What is required:
A verbatim copy of the entries is the required answer.

(Version difference data)
----

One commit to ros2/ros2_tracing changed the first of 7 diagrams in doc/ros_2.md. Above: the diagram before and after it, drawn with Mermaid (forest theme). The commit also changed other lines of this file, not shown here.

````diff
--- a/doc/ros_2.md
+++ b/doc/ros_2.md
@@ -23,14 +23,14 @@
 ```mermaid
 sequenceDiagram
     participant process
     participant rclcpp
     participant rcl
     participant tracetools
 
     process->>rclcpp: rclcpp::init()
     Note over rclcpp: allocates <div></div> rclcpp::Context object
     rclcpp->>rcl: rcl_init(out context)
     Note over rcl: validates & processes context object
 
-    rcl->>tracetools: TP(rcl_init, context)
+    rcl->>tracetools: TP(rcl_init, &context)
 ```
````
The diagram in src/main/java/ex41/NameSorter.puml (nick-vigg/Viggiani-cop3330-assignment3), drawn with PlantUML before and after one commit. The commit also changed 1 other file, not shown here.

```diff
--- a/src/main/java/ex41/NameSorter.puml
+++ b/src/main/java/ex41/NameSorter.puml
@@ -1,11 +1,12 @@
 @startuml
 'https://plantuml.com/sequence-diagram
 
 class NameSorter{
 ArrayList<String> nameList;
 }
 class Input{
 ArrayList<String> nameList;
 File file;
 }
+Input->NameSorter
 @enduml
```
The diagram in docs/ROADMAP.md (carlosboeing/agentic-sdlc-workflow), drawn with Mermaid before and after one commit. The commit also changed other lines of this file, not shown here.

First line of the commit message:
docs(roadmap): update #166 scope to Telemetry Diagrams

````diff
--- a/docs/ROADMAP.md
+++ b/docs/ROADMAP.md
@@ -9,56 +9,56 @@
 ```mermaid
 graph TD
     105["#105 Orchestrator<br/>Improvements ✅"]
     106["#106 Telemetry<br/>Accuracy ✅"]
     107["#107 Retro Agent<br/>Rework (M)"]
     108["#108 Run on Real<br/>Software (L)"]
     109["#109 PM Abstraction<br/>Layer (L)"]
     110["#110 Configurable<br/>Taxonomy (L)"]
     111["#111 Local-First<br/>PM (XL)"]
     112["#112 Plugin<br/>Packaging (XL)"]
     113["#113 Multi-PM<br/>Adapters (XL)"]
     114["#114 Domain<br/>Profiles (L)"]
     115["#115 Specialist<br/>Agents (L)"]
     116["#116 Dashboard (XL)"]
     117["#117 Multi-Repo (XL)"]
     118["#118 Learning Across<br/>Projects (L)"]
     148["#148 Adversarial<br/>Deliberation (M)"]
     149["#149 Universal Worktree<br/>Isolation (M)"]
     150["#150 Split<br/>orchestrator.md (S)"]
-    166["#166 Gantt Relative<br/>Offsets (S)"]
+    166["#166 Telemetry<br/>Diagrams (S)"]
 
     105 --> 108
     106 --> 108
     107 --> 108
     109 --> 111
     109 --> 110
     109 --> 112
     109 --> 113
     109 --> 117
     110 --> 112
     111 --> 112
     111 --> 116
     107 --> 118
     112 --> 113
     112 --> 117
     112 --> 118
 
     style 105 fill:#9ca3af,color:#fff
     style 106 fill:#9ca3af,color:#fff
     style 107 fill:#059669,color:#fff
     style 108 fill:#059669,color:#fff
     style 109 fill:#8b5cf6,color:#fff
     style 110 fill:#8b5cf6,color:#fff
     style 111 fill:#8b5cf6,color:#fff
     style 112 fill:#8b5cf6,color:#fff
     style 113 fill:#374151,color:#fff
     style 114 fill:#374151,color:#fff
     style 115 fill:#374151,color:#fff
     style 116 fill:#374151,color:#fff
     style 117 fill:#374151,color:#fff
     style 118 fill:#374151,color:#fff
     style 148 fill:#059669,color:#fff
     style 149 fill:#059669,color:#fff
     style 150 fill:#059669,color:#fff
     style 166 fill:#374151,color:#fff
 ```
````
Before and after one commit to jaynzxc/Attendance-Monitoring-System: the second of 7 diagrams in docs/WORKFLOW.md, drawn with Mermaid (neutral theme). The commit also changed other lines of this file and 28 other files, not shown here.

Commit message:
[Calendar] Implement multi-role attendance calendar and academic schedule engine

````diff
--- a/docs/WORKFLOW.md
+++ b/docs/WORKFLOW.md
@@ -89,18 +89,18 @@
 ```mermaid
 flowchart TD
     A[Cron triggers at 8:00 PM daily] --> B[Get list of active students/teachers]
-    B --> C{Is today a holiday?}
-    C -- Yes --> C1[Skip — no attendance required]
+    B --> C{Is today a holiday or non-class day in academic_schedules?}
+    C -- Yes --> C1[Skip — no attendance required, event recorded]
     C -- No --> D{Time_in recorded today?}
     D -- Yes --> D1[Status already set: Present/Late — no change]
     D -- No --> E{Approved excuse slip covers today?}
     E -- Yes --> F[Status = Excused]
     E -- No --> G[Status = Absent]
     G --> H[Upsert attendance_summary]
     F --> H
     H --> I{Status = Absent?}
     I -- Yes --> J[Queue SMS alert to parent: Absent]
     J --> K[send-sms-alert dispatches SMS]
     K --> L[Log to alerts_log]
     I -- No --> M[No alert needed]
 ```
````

----

Task solution:
One commit to ros2/ros2_tracing changed the first of 7 diagrams in doc/ros_2.md. Above: the diagram before and after it, drawn with Mermaid (forest theme). The commit also changed other lines of this file, not shown here.

````diff
--- a/doc/ros_2.md
+++ b/doc/ros_2.md
@@ -23,14 +23,14 @@
 ```mermaid
 sequenceDiagram
     participant process
     participant rclcpp
     participant rcl
     participant tracetools
 
     process->>rclcpp: rclcpp::init()
     Note over rclcpp: allocates <div></div> rclcpp::Context object
     rclcpp->>rcl: rcl_init(out context)
     Note over rcl: validates & processes context object
 
-    rcl->>tracetools: TP(rcl_init, context)
+    rcl->>tracetools: TP(rcl_init, &context)
 ```
````
The diagram in src/main/java/ex41/NameSorter.puml (nick-vigg/Viggiani-cop3330-assignment3), drawn with PlantUML before and after one commit. The commit also changed 1 other file, not shown here.

```diff
--- a/src/main/java/ex41/NameSorter.puml
+++ b/src/main/java/ex41/NameSorter.puml
@@ -1,11 +1,12 @@
 @startuml
 'https://plantuml.com/sequence-diagram
 
 class NameSorter{
 ArrayList<String> nameList;
 }
 class Input{
 ArrayList<String> nameList;
 File file;
 }
+Input->NameSorter
 @enduml
```
The diagram in docs/ROADMAP.md (carlosboeing/agentic-sdlc-workflow), drawn with Mermaid before and after one commit. The commit also changed other lines of this file, not shown here.

First line of the commit message:
docs(roadmap): update #166 scope to Telemetry Diagrams

````diff
--- a/docs/ROADMAP.md
+++ b/docs/ROADMAP.md
@@ -9,56 +9,56 @@
 ```mermaid
 graph TD
     105["#105 Orchestrator<br/>Improvements ✅"]
     106["#106 Telemetry<br/>Accuracy ✅"]
     107["#107 Retro Agent<br/>Rework (M)"]
     108["#108 Run on Real<br/>Software (L)"]
     109["#109 PM Abstraction<br/>Layer (L)"]
     110["#110 Configurable<br/>Taxonomy (L)"]
     111["#111 Local-First<br/>PM (XL)"]
     112["#112 Plugin<br/>Packaging (XL)"]
     113["#113 Multi-PM<br/>Adapters (XL)"]
     114["#114 Domain<br/>Profiles (L)"]
     115["#115 Specialist<br/>Agents (L)"]
     116["#116 Dashboard (XL)"]
     117["#117 Multi-Repo (XL)"]
     118["#118 Learning Across<br/>Projects (L)"]
     148["#148 Adversarial<br/>Deliberation (M)"]
     149["#149 Universal Worktree<br/>Isolation (M)"]
     150["#150 Split<br/>orchestrator.md (S)"]
-    166["#166 Gantt Relative<br/>Offsets (S)"]
+    166["#166 Telemetry<br/>Diagrams (S)"]
 
     105 --> 108
     106 --> 108
     107 --> 108
     109 --> 111
     109 --> 110
     109 --> 112
     109 --> 113
     109 --> 117
     110 --> 112
     111 --> 112
     111 --> 116
     107 --> 118
     112 --> 113
     112 --> 117
     112 --> 118
 
     style 105 fill:#9ca3af,color:#fff
     style 106 fill:#9ca3af,color:#fff
     style 107 fill:#059669,color:#fff
     style 108 fill:#059669,color:#fff
     style 109 fill:#8b5cf6,color:#fff
     style 110 fill:#8b5cf6,color:#fff
     style 111 fill:#8b5cf6,color:#fff
     style 112 fill:#8b5cf6,color:#fff
     style 113 fill:#374151,color:#fff
     style 114 fill:#374151,color:#fff
     style 115 fill:#374151,color:#fff
     style 116 fill:#374151,color:#fff
     style 117 fill:#374151,color:#fff
     style 118 fill:#374151,color:#fff
     style 148 fill:#059669,color:#fff
     style 149 fill:#059669,color:#fff
     style 150 fill:#059669,color:#fff
     style 166 fill:#374151,color:#fff
 ```
````
Before and after one commit to jaynzxc/Attendance-Monitoring-System: the second of 7 diagrams in docs/WORKFLOW.md, drawn with Mermaid (neutral theme). The commit also changed other lines of this file and 28 other files, not shown here.

Commit message:
[Calendar] Implement multi-role attendance calendar and academic schedule engine

````diff
--- a/docs/WORKFLOW.md
+++ b/docs/WORKFLOW.md
@@ -89,18 +89,18 @@
 ```mermaid
 flowchart TD
     A[Cron triggers at 8:00 PM daily] --> B[Get list of active students/teachers]
-    B --> C{Is today a holiday?}
-    C -- Yes --> C1[Skip — no attendance required]
+    B --> C{Is today a holiday or non-class day in academic_schedules?}
+    C -- Yes --> C1[Skip — no attendance required, event recorded]
     C -- No --> D{Time_in recorded today?}
     D -- Yes --> D1[Status already set: Present/Late — no change]
     D -- No --> E{Approved excuse slip covers today?}
     E -- Yes --> F[Status = Excused]
     E -- No --> G[Status = Absent]
     G --> H[Upsert attendance_summary]
     F --> H
     H --> I{Status = Absent?}
     I -- Yes --> J[Queue SMS alert to parent: Absent]
     J --> K[send-sms-alert dispatches SMS]
     K --> L[Log to alerts_log]
     I -- No --> M[No alert needed]
 ```
````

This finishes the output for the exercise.